Well that’s a pretty hard question. And part of the answer has to do with yet another hard question: what is the value of a rebound? Offensive rebounds are unquestionably great things. They are stolen possessions that often result in layups or free throws. But defensive rebounds are subject to no small amount of debate; it’s plainly obvious that they are not all created equal. Some defensive rebounds require an intense battle for position followed by a duel with one or more opponents for a caroming ball. Kevin Love, of course, gets lots of these. But then there are rebounds–let’s call them “Al Jefferson rebounds”– gained after your opponent has abandoned the paint (after, say, a missed free throw) and the only competition for the ball is between teammates. Well, Love gets his share of these too.
For this reason, it’s been shown that high volume defensive rebounding carries a diminishing return; at some point you’re just taking boards away from your teammates. And perhaps, particularly for a team as defensively hapless as the Wolves, some of the energy used battling for weakside position might be better spent protecting the rim. After all, there were more than a few defensive possessions last year in which Love had his man perfectly boxed out on the weak side while a guard sailed to the hoop for an easy layup.
I can’t tell you the exact point at which defensive rebounds begin to be less statistically significant, or exactly where rebounding sits in the hierarchy of NBA skills. And although everybody knows that a good team needs a player who can create his own shot, who can reliably score when the offense has broken down and the shot clock is expiring, I couldn’t tell you whether this kind of classical, Kobe-esque one-on-one scoring is more valuable to a team than Love’s efficient, but markedly less dynamic style of offensive production. Is Kevin Love the fourth-best player in the league or would he be, to paraphrase David Kahn, the third-best player on a championship team?
I don’t know the answer to that either. But I do know that our growing understanding of statistics, plus an increasing awareness and appreciation of the NBA’s great stylistic diversity has opened the way for heterodox oddballs like K-Love. The conversation about what constitutes value on the basketball court and about what is inspiring and beautiful to watch is now so broad that it is almost absurd to believe we can rank players at all (which is part of what makes it so much fun). Kevin Love is an earthbound grinder with supple hands and a deadly outside shot. He is an old-school workhorse with Euro stretch-four skills. He is a totally great, totally flawed, wonderfully strange basketball player. That’s good enough for me.

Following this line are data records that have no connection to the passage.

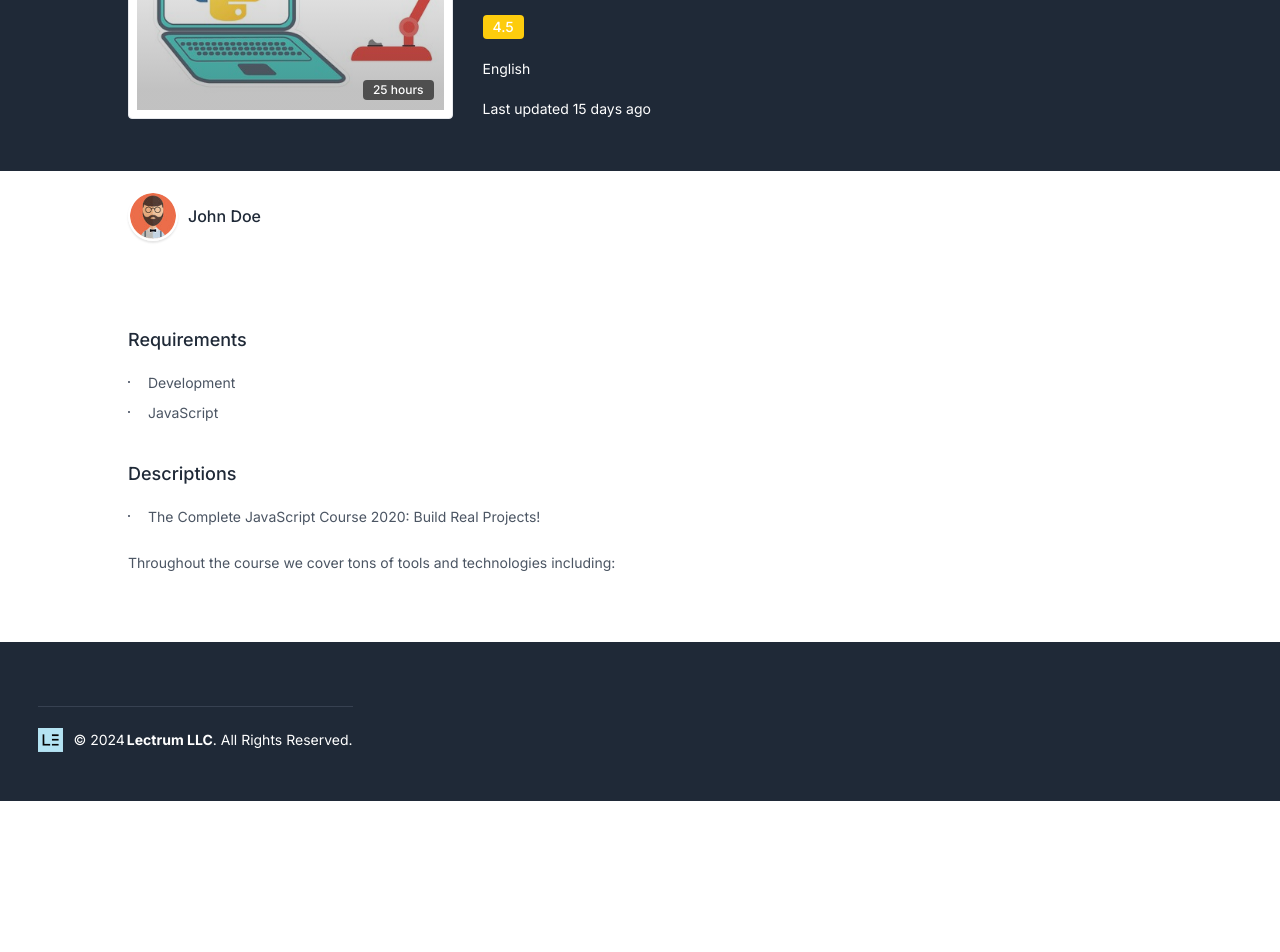
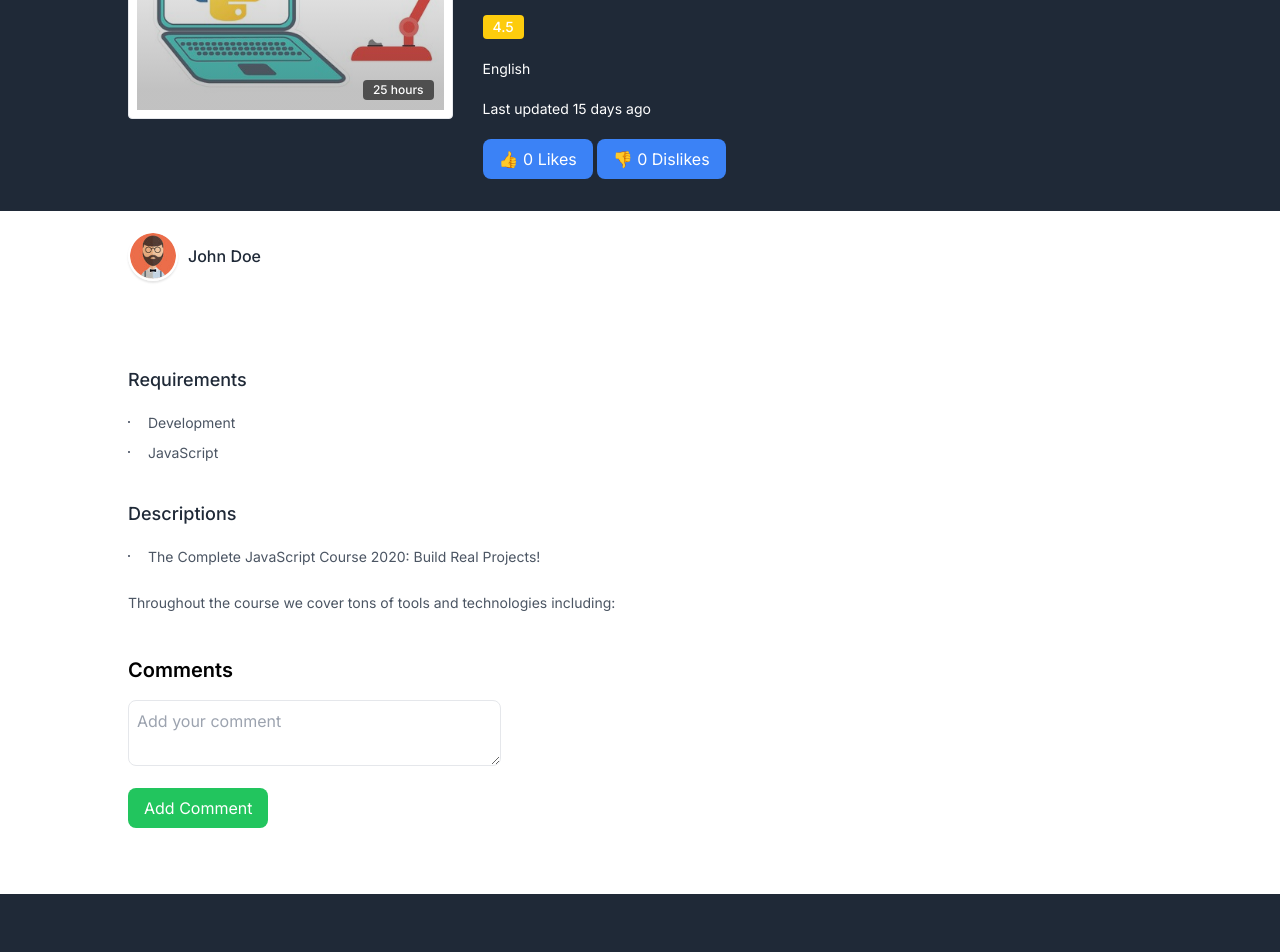
Before and after one commit to rpotapov/Next-Lectrum-14-Potapov, a Next.js app: page /courses/1 in a window 1280 px wide. Shown: the part 200-1152 px from the top of the page. Before the commit the page ends 1001 px from the top, so only its background shows below. Built offline with nearby package versions, Linux system fonts and the light colour scheme.

Commit message:
finish hw 4

```diff
--- a/src/app/page.tsx
+++ b/src/app/page.tsx
@@ -1,13 +1,17 @@
 import CourseList from "@/src/components/courses/CourseList";
 import ProfileInfo from "@/src/components/ProfileInfo";
+import { getBaseURL } from "@/src/lib";
+import { CourseType } from "@/src/types";
+
+export const revalidate = 3600;
 
 const Home = async () => {
-
+  const courses = await fetch(`${getBaseURL()}/api/courses`, { cache: 'no-store' }).then(res => res.json()) as CourseType[]
   return (
     <main className="min-h-screen">
       <div className="flex justify-between pt-[40px] pb-[50px] flex-row max-xl:flex-col mx-[3vw] gap-8">
         <section className="w-[75%] max-xl:mb-[40px]">
-          <CourseList />
+          <CourseList courses={courses} />
         </section>
         <aside className="w-[25%] max-xl:w-full">
           <ProfileInfo />
--- /dev/null
+++ b/src/components/courses/CommentSection.tsx
@@ -0,0 +1,41 @@
+'use client'
+import { useState } from 'react';
+
+const CommentSection = () => {
+  const [comments, setComments] = useState<string[]>([]);
+  const [comment, setComment] = useState('');
+
+  const handleAddComment = () => {
+    if (comment.trim()) {
+      setComments([...comments, comment]);
+      setComment('');
+    }
+  };
+
+  return (
+    <div className="mt-6">
+      <h3 className="text-xl font-semibold mb-4">Comments</h3>
+      <textarea
+        className="border rounded-lg w-full p-2 mb-4"
+        value={comment}
+        onChange={(e) => setComment(e.target.value)}
+        placeholder="Add your comment"
+      />
+      <button
+        className="text-white bg-green-500 hover:bg-green-600 px-4 py-2 rounded-lg transition-colors"
+        onClick={handleAddComment}
+      >
+        Add Comment
+      </button>
+      <ul className="mt-4 space-y-4">
+        {comments.map((c, idx) => (
+          <li key={idx} className="border-b pb-2">
+            {c}
+          </li>
+        ))}
+      </ul>
+    </div>
+  );
+};
+
+export default CommentSection;
--- a/src/components/courses/CourseDetail.tsx
+++ b/src/components/courses/CourseDetail.tsx
@@ -1,6 +1,10 @@
 import { CourseType } from "@/src/types";
 import Image from "next/image";
 import Link from "next/link";
+import LikeButton from './LikeButton';
+import DislikeButton from './DislikeButton';
+import CommentSection from './CommentSection';
+
 const CourseDetail = ({ course }: { course: CourseType }) => {
 
   return (
@@ -43,6 +47,8 @@ const CourseDetail = ({ course }: { course: CourseType }) => {
               <div className="text-sm text-white text-left mb-5 max-md:items-center">
                 Last updated{" "}{course.created}
               </div>
+              <LikeButton />
+              <DislikeButton />
             </div>
           </div>
         </div>
@@ -102,6 +108,7 @@ const CourseDetail = ({ course }: { course: CourseType }) => {
             Throughout the course we cover tons of tools and technologies
             including:
           </p>
+          <CommentSection />
         </div>
       </section>
     </main>
--- a/src/components/courses/CourseList.tsx
+++ b/src/components/courses/CourseList.tsx
@@ -1,24 +1,39 @@
-import { getBaseURL } from "@/src/lib";
+'use client';
+import { useState } from 'react';
 import { CourseType } from "@/src/types";
 import CourseCard from "./CourseCard";
 
 export const revalidate = 10;
 
-const CourseList = async () => {
-  const courses = await fetch(`${getBaseURL()}/api/courses`, { cache: 'no-store' }).then(res => res.json()) as CourseType[]
+const CourseList = ({ courses =[] }: { courses: CourseType[ ]}) => {
+  const [searchTerm, setSearchTerm] = useState('');
+
+  const filteredCourses = courses?.filter(course =>
+    course.description.toLowerCase().includes(searchTerm.toLowerCase())
+  );
 
   return (
-    <div className="grid grid-cols-3 gap-4 max-lg:grid-cols-2 max-md:grid-cols-1">
-      {courses?.map((course) => (
-        <CourseCard
-          key={course.hash}
-          course={course}
-        />
-      ))}
-      <p className="text-sm text-gray-500 mt-8 text-center">
-        Page updated every 60 seconds. Last update: {new Date().toLocaleTimeString()}
-      </p>
+    <section>
+      <input
+        type="text"
+        placeholder="Search courses..."
+        value={searchTerm}
+        onChange={(e) => setSearchTerm(e.target.value)}
+        className="mb-4 w-full p-2 border border-gray-300 rounded"
+      />
+      <div className="grid grid-cols-3 gap-4 max-lg:grid-cols-2 max-md:grid-cols-1">
+      {filteredCourses.length ? (
+        filteredCourses?.map((course) => (
+          <CourseCard
+            key={course.hash}
+            course={course}
+          />
+        ))
+      ) : (
+        <p>No courses found</p>
+      )}
     </div>
+    </section>
   );
 };
 
--- /dev/null
+++ b/src/components/courses/DislikeButton.tsx
@@ -0,0 +1,21 @@
+"use client";
+import { useState } from "react";
+
+const DislikeButton = () => {
+  const [dislikes, setDislikes] = useState(0);
+
+  const handleLike = () => {
+    setDislikes(dislikes + 1);
+  };
+
+  return (
+    <button
+      className="text-white bg-blue-500 hover:bg-blue-600 px-4 py-2 ml-1 rounded-lg transition-colors"
+      onClick={handleLike}
+    >
+      👎 {dislikes} Dislikes
+    </button>
+  );
+};
+
+export default DislikeButton;
--- /dev/null
+++ b/src/components/courses/LikeButton.tsx
@@ -0,0 +1,21 @@
+"use client";
+import { useState } from "react";
+
+const LikeButton = () => {
+  const [likes, setLikes] = useState(0);
+
+  const handleLike = () => {
+    setLikes(likes + 1);
+  };
+
+  return (
+    <button
+      className="text-white bg-blue-500 hover:bg-blue-600 px-4 py-2 rounded-lg transition-colors"
+      onClick={handleLike}
+    >
+      👍 {likes} Likes
+    </button>
+  );
+};
+
+export default LikeButton;
```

Update: Here is a good piece by Jerry Zgoda at the Strib, discussing just this issue. What is K-Love’s value and what kind of extension will the Wolves have to offer him in order to get him to stay?